→ **PROVIDED INFORMATION**
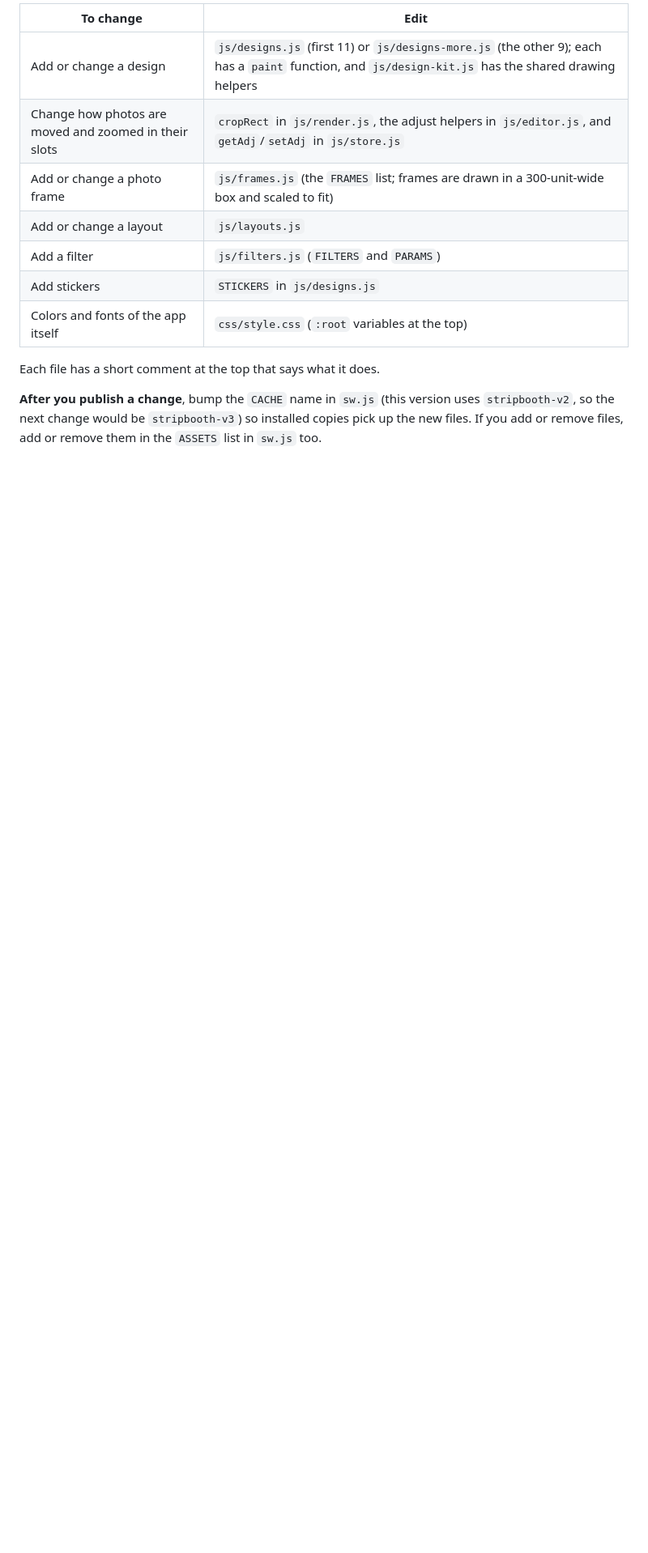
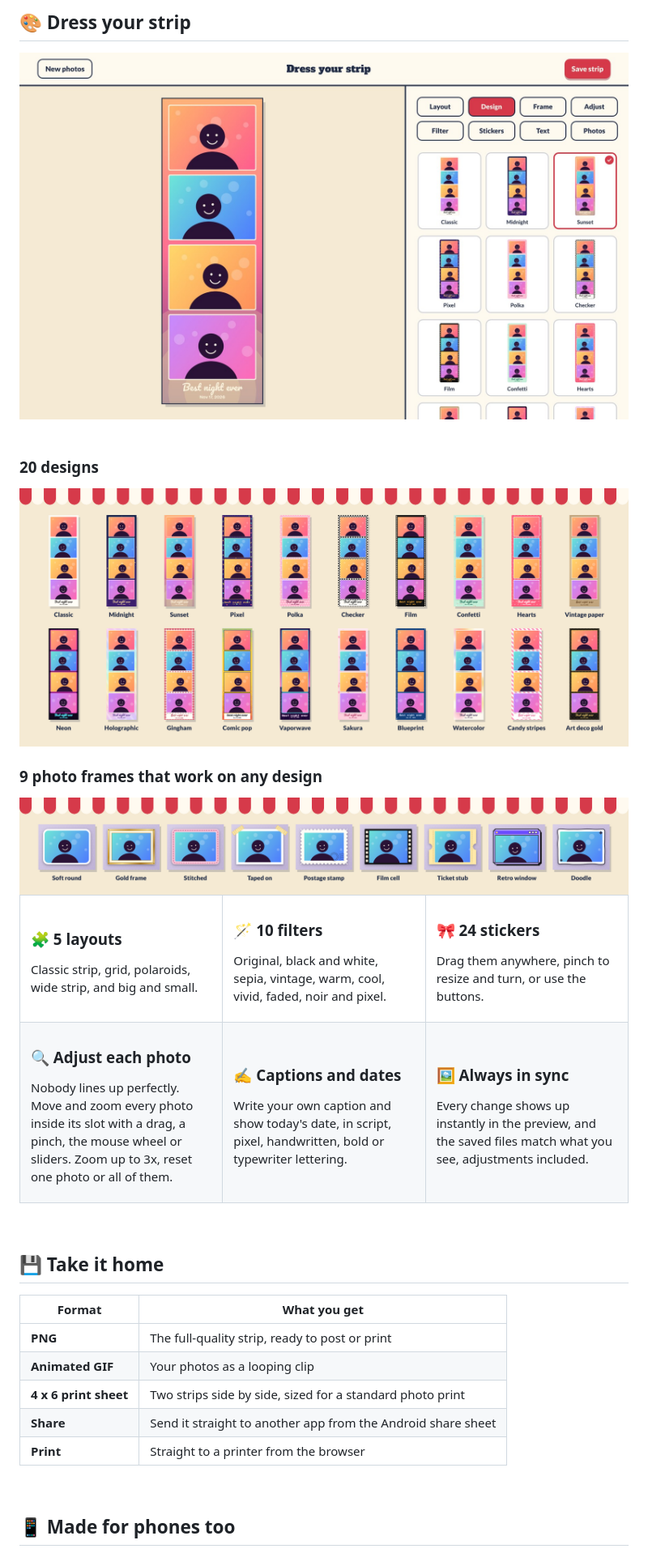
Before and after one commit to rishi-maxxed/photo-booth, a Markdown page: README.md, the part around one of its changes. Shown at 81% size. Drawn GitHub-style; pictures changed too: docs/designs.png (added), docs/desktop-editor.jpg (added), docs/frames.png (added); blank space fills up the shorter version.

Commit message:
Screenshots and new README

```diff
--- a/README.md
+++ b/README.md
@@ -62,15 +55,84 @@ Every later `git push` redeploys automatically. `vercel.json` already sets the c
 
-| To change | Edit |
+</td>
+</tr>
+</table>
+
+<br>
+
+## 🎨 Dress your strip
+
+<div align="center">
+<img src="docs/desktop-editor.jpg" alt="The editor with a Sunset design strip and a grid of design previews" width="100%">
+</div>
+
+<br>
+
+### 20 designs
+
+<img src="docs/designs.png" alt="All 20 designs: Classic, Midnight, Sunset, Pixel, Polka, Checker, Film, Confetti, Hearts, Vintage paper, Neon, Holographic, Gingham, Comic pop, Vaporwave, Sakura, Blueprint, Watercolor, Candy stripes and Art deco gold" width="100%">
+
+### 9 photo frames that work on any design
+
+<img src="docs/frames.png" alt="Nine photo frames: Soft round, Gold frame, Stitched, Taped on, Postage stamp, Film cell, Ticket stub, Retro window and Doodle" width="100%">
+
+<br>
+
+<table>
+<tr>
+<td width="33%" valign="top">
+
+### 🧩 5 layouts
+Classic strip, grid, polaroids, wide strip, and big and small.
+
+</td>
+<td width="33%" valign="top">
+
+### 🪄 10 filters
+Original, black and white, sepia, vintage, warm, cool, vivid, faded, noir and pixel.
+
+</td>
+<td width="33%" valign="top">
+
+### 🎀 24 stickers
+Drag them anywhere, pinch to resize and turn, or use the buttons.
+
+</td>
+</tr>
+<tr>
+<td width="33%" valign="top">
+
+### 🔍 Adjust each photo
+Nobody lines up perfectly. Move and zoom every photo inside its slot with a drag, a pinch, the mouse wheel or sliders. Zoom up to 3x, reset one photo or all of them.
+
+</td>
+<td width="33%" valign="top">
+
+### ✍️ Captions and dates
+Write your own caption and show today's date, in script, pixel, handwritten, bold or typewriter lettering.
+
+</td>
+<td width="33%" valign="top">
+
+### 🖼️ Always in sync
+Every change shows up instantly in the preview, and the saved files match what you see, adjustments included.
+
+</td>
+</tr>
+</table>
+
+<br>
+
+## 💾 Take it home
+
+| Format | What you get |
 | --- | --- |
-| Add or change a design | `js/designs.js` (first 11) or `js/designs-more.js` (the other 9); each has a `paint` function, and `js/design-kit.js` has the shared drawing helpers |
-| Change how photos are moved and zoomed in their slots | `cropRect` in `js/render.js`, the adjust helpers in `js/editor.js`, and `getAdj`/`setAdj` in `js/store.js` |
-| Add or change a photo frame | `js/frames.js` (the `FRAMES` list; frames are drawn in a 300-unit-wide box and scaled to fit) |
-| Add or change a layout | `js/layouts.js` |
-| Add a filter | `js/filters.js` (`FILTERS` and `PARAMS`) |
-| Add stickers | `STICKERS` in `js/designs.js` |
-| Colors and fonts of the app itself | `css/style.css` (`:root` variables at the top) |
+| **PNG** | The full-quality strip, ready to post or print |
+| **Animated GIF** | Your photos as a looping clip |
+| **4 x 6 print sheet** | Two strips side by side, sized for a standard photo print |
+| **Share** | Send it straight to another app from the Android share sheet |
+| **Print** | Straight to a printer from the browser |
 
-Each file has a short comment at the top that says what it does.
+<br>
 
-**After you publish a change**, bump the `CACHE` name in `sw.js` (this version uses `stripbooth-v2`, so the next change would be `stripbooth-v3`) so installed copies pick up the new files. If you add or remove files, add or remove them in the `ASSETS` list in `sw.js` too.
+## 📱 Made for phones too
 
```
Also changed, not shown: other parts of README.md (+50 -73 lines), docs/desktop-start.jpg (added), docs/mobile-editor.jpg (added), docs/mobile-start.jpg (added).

...

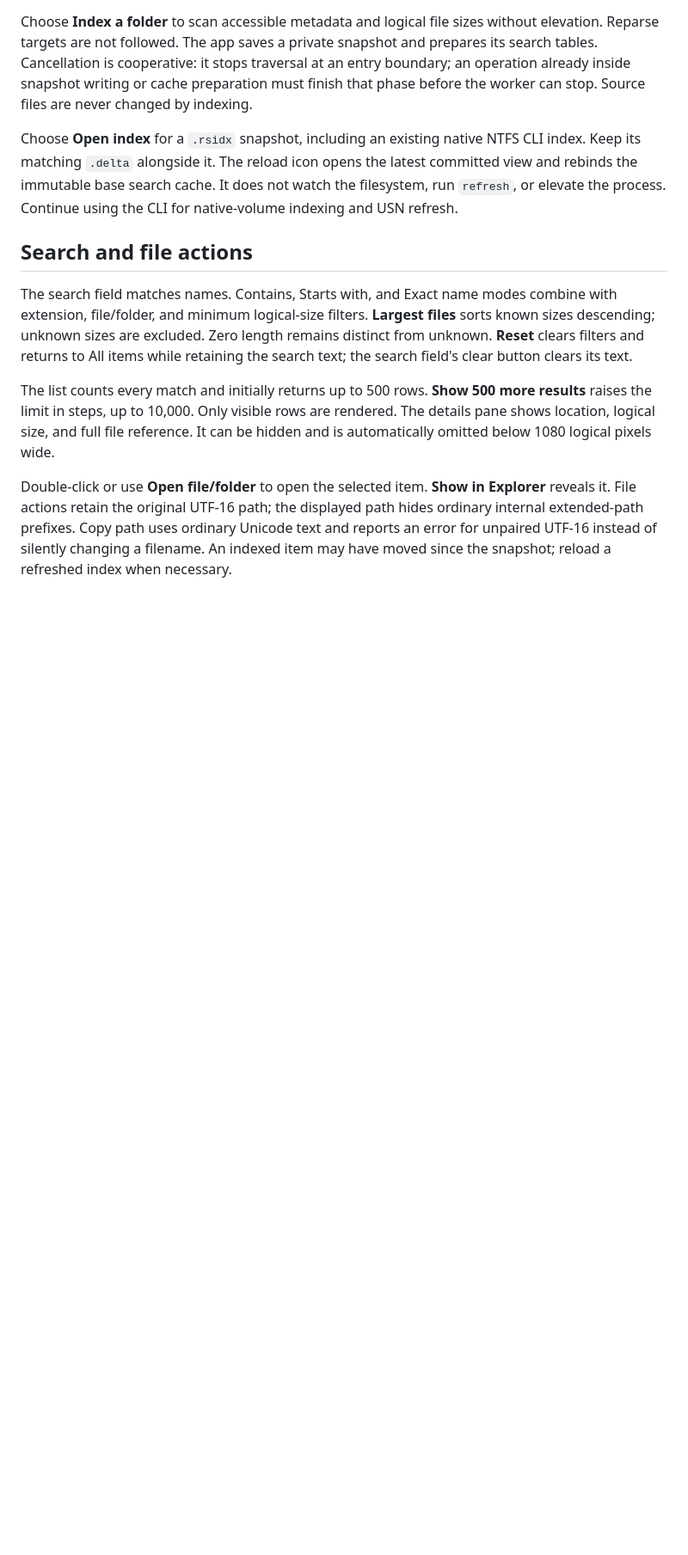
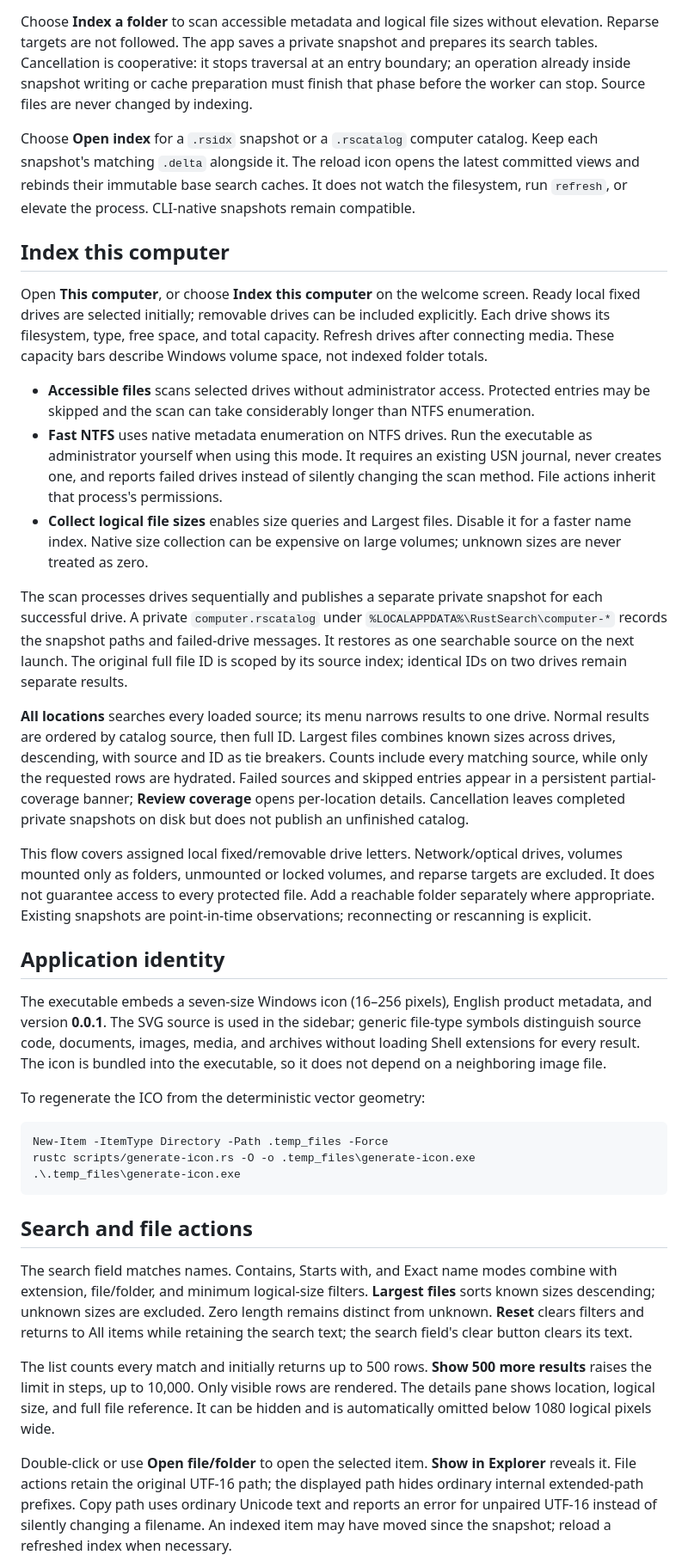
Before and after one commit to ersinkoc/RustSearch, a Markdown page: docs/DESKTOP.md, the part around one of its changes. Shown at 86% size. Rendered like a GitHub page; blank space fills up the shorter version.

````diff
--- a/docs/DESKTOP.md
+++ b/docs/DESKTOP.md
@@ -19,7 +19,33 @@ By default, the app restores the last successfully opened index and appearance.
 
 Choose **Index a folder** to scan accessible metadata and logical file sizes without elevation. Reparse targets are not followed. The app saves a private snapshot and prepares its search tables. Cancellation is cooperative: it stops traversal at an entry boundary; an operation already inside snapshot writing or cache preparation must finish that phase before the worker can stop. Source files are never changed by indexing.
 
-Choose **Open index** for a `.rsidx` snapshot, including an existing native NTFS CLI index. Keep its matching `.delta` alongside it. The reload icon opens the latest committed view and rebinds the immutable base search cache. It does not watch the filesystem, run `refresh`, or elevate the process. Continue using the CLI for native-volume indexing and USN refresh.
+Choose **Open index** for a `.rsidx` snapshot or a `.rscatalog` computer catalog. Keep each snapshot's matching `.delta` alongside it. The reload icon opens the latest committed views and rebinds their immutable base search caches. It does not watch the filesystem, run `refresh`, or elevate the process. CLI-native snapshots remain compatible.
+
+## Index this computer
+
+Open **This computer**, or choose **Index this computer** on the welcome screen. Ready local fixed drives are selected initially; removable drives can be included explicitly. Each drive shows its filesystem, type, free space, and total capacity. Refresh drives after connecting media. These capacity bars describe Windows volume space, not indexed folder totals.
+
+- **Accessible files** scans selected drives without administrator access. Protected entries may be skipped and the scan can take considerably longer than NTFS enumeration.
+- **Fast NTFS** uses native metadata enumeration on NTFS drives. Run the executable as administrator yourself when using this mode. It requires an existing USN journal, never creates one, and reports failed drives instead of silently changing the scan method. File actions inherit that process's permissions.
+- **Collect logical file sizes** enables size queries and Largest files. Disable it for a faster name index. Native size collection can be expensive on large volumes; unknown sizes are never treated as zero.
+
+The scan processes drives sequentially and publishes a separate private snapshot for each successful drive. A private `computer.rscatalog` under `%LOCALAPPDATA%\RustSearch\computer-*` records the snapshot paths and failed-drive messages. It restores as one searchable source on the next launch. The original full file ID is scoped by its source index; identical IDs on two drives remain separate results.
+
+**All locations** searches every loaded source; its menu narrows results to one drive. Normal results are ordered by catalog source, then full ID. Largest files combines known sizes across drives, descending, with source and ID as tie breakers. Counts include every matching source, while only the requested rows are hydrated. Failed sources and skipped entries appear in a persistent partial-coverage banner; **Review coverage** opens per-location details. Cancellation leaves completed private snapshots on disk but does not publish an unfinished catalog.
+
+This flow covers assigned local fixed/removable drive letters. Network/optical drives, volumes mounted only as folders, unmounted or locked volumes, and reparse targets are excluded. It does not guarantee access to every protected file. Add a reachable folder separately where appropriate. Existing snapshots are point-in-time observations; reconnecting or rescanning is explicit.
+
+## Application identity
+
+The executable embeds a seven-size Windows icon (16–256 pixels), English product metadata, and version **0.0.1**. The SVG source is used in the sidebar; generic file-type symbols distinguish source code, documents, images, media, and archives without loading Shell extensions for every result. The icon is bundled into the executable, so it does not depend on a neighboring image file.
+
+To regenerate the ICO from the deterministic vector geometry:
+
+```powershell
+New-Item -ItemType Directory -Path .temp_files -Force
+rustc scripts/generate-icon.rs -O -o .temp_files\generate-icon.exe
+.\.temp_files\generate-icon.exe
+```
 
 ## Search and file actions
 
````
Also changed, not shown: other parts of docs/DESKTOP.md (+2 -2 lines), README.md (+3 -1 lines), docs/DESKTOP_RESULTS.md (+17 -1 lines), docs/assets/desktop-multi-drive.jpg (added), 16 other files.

→ **WHAT YOU NEED TO DO**
Check the lines above and copy each one that includes "designs".

→ **ANSWER SECTION**
Before and after one commit to rishi-maxxed/photo-booth, a Markdown page: README.md, the part around one of its changes. Shown at 81% size. Drawn GitHub-style; pictures changed too: docs/designs.png (added), docs/desktop-editor.jpg (added), docs/frames.png (added); blank space fills up the shorter version.
+### 20 designs
+<img src="docs/designs.png" alt="All 20 designs: Classic, Midnight, Sunset, Pixel, Polka, Checker, Film, Confetti, Hearts, Vintage paper, Neon, Holographic, Gingham, Comic pop, Vaporwave, Sakura, Blueprint, Watercolor, Candy stripes and Art deco gold" width="100%">
-| Add or change a design | `js/designs.js` (first 11) or `js/designs-more.js` (the other 9); each has a `paint` function, and `js/design-kit.js` has the shared drawing helpers |
-| Add stickers | `STICKERS` in `js/designs.js` |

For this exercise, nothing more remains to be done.